§ WHAT IS BEING ASKED
This exercise asks for a copy of each line in the records below with the word "none" in it.

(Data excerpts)
-- Opening Marker --
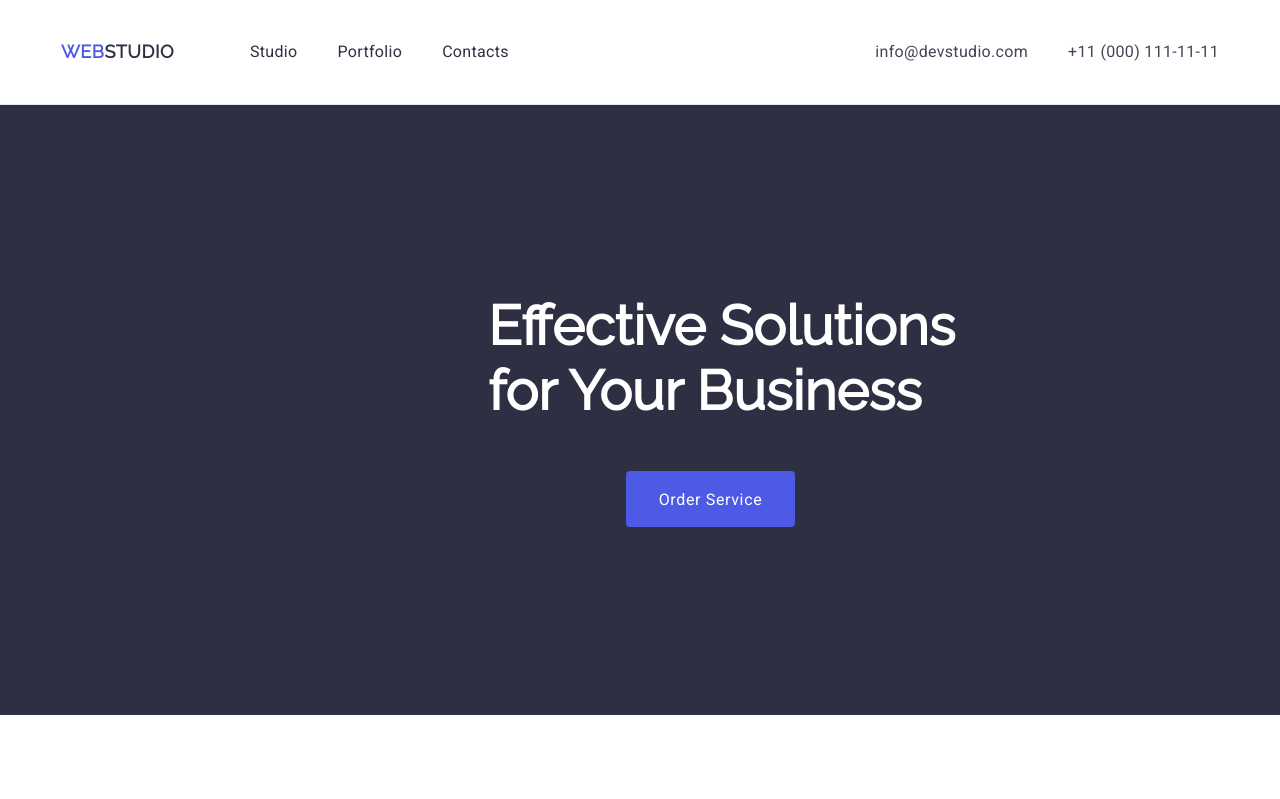
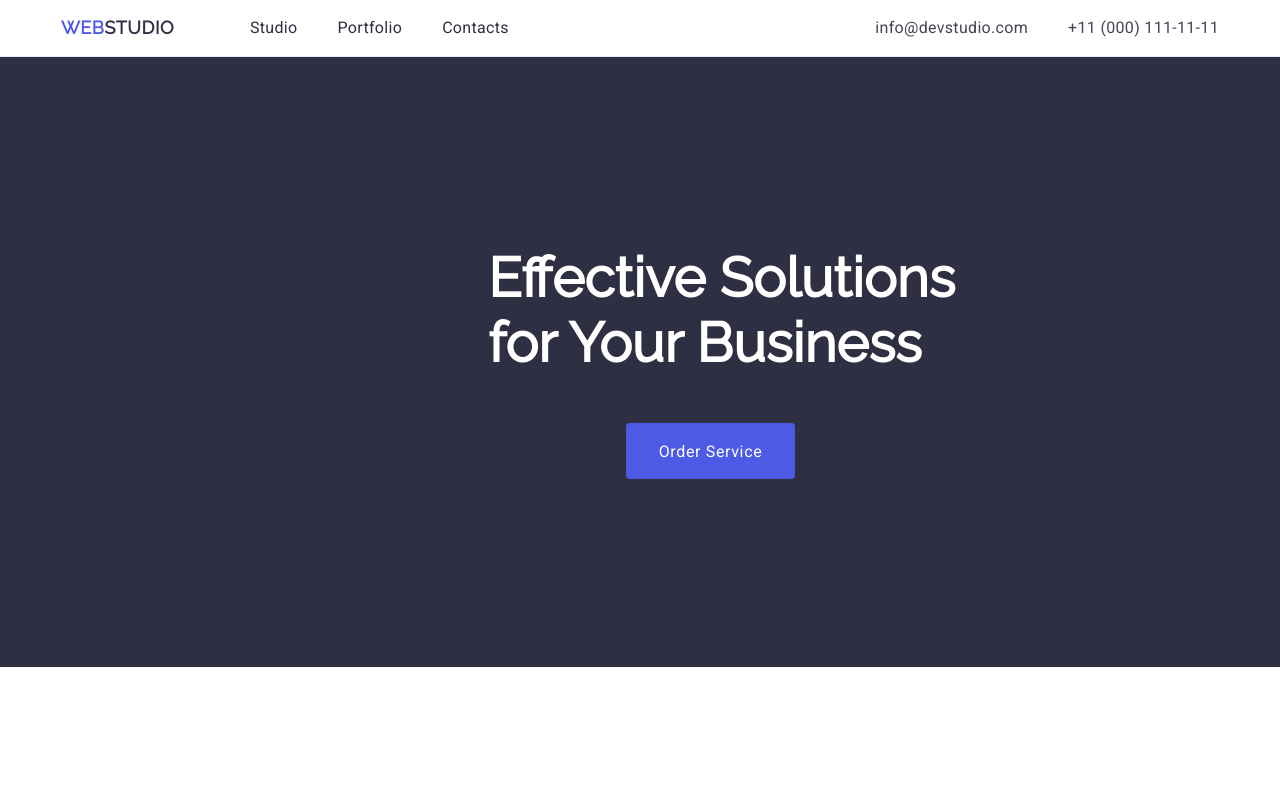
Before and after one commit to Andrii-Ryshkov/goit-markup-hw-03, a plain HTML site: page index.html in a window 1280 px wide. Shown: the top 799 px of the page. Drawn offline with Linux system fonts and the light colour scheme.

Commit message:
add index file

```diff
--- a/css/styles.css
+++ b/css/styles.css
@@ -62,14 +62,14 @@ img {
 .title-page {
   display: flex;
   gap: 40px;
-  padding: 24px 0;
+  padding: 0;
   margin: 0;
   list-style: none;
 }
 .title-page-a {
+  padding: 0;
   display: flex;
   gap: 40px;
-  padding: 24px 0;
 }
 .title-page-b {
   font-style: normal;
@@ -82,6 +82,7 @@ img {
   font-weight: 500;
   font-size: 16px;
   text-decoration: none;
+  padding: 24px 0;
 }
 .hom:hover {
   color: #404bbf;
```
-- Closing Marker --
§ RESPONSE TO THIS EXERCISE
   list-style: none;
   text-decoration: none;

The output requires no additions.